- The Washington Times - Tuesday, February 4, 2003

ALHAMBRA, Calif. (AP) Phil Spector, the legendary record producer whose "wall of sound" helped change the sound of pop music in the 1960s, was arrested yesterday on suspicion of shooting a woman to death at his suburban mansion.
Mr. Spector, 62, was seized at the castlelike estate around 5 a.m. after someone in the home called authorities. Sgt. Joe Efflandt said Mr. Spector was taken to the Alhambra Police Department and booked for investigation of murder.
He was released shortly after 7 p.m. after posting $1 million bail, said Los Angeles County sheriff's Deputy Rich Pena.
Lawyer Robert Shapiro, whose clients have included O.J. Simpson, was representing Mr. Spector. "I don't know answers to any of this," Mr. Shapiro said by telephone from the Alhambra Police Department before his client's release.
Authorities did not immediately identify the woman or her relationship to Mr. Spector.
The victim, found in the foyer, appeared to be in her early to mid-20s, and authorities were trying to locate her relatives, sheriff's Lt. Daniel Rosenberg said. He said deputies had found the gun, but released no details.

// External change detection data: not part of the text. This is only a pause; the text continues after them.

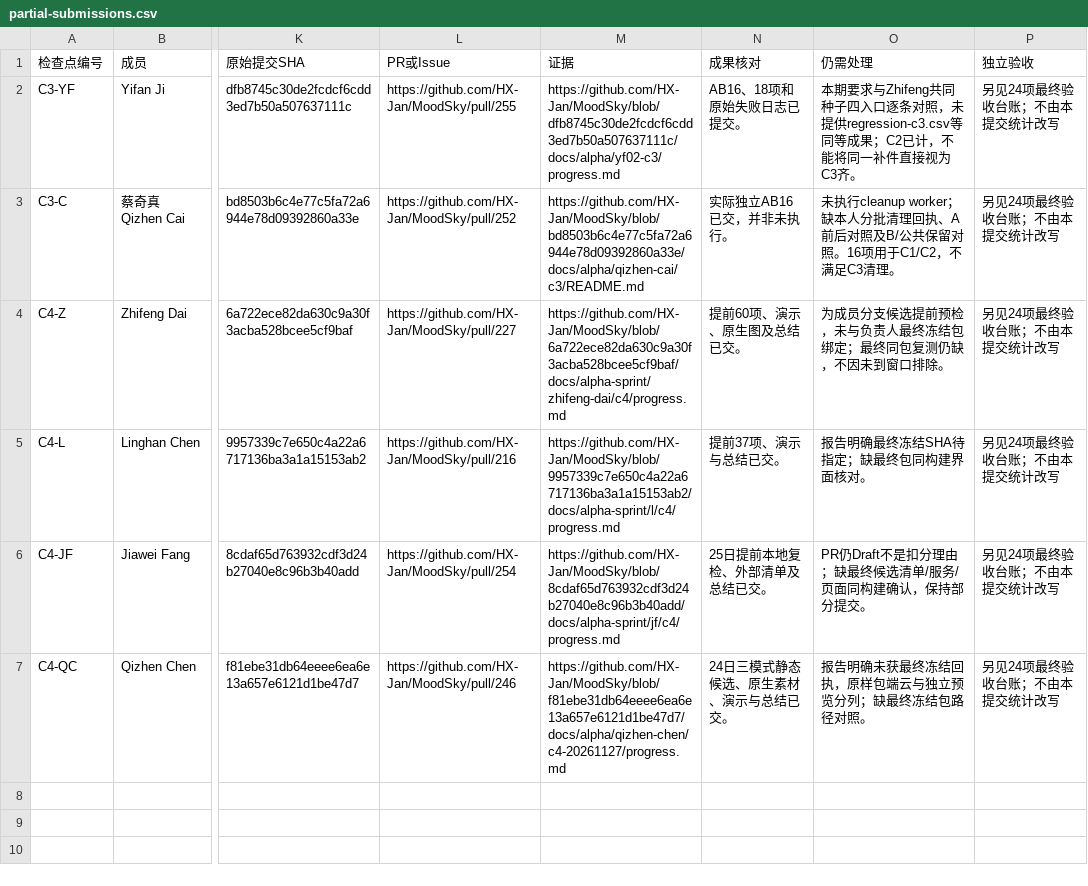
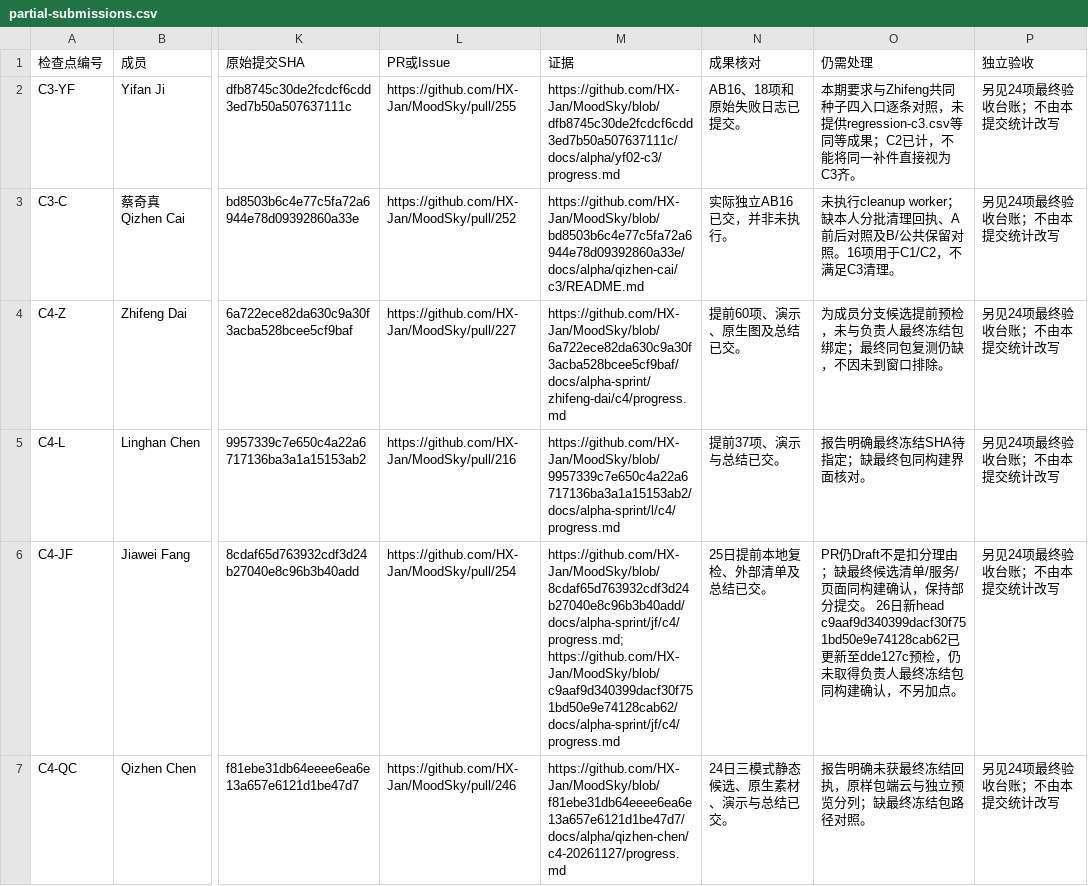
Before and after one commit to HX-Jan/MoodSky, a CSV file: docs/alpha/xiang-hong/submission-audit-20261126/partial-submissions.csv, drawn as a sheet; only a part is shown, gaps mark what is left out; the diff names each change by its address in the sheet, - before the commit and + after, or states it on an @@ line.

```diff
--- a/docs/alpha/xiang-hong/submission-audit-20261126/partial-submissions.csv
+++ b/docs/alpha/xiang-hong/submission-audit-20261126/partial-submissions.csv
-M6 (证据): https://github.com/HX-Jan/MoodSky/blob/8cdaf65d763932cdf3d24b27040e8c96b3b40add/docs/alpha-sprint/jf/c4/progress.md
+M6 (证据): https://github.com/HX-Jan/MoodSky/blob/8cdaf65d763932cdf3d24b27040e8c96b3b40add/docs/alpha-sprint/jf/c4/progress.md; https://github.com/HX-Jan/MoodSky/blob/c9aaf9d340399dacf30f751bd50e9e74128cab62/docs/alpha-sprint/jf/c4/progress.md
-O6 (仍需处理): …分提交。
+O6 (仍需处理): …分提交。 26日新head c9aaf9d340399dacf30f751bd50e9e74128cab62已更新至dde127c预检，仍未取得负责人最终冻结包同构建确认，不另加点。
```
Also changed, not shown: docs/alpha/xiang-hong/submission-audit-20261126/daily-submissions.csv, docs/alpha/xiang-hong/submission-audit-20261126/member-matrix.csv, 24 other files.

Police arrived after someone in the home called to report shots had been fired, Lt. Rosenberg said.
"Someone else was there at the time of the shooting," he said, declining to elaborate. A black Mercedes-Benz sedan with the driver's door open was parked in the driveway of the home, which records show that Mr. Spector bought for $1.1 million in 1998.
A close friend, lawyer Marvin Mitchelson, said Mr. Spector lived alone and didn't have a girlfriend.
Mr. Mitchelson said he and Mr. Spector had been trying to put together a movie about Mr. Spector's life.
"His mental state has been great, very rational, very together," Mr. Mitchelson said.
Mr. Spector is famous for creating the "wall-of-sound" effect that involved overdubbing scores of musicians to create a full, dramatic sound. The lush technique changed the way pop records were produced while bringing fame to singing groups such as the Ronettes and the Crystals.
In his storied career, Mr. Spector produced records for Elvis Presley, Ike and Tina Turner, the Righteous Brothers, and Darlene Love. He produced the last Beatles album, "Let It Be," in 1970. He worked with John Lennon on "Imagine" and helped Yoko Ono produce Mr. Lennon's work after he was killed in 1980.
Among the hits to bear his signature style are "Da Doo Ron Ron" and "Then He Kissed Me" by the Crystals, "Walking in the Rain" by the Ronettes, and "You've Lost That Lovin' Feelin" by the Righteous Brothers.
His session players, known as the Wrecking Crew, included guitarist Glen Campbell, pianist Leon Russell, drummer Hal Blaine and the late Sonny Bono, who learned the producer's trade under Mr. Spector. But his production style, involving heavy use of echo, went out of style.
Mr. Spector, who was inducted into the Rock and Roll Hall of Fame in 1989, has been reclusive during the past couple of decades. His last major album was "End of the Century," a 1980 collaboration with the Ramones.
During the session, the late bassist Dee Dee Ramone once said, Mr. Spector pulled a gun on the band.
"I don't think he would hurt a fly. Until anything happens, you're innocent until you're proven guilty. I don't think Phil had it in him to murder anybody," Marky Ramone, drummer for the Ramones, told the Fox News Channel.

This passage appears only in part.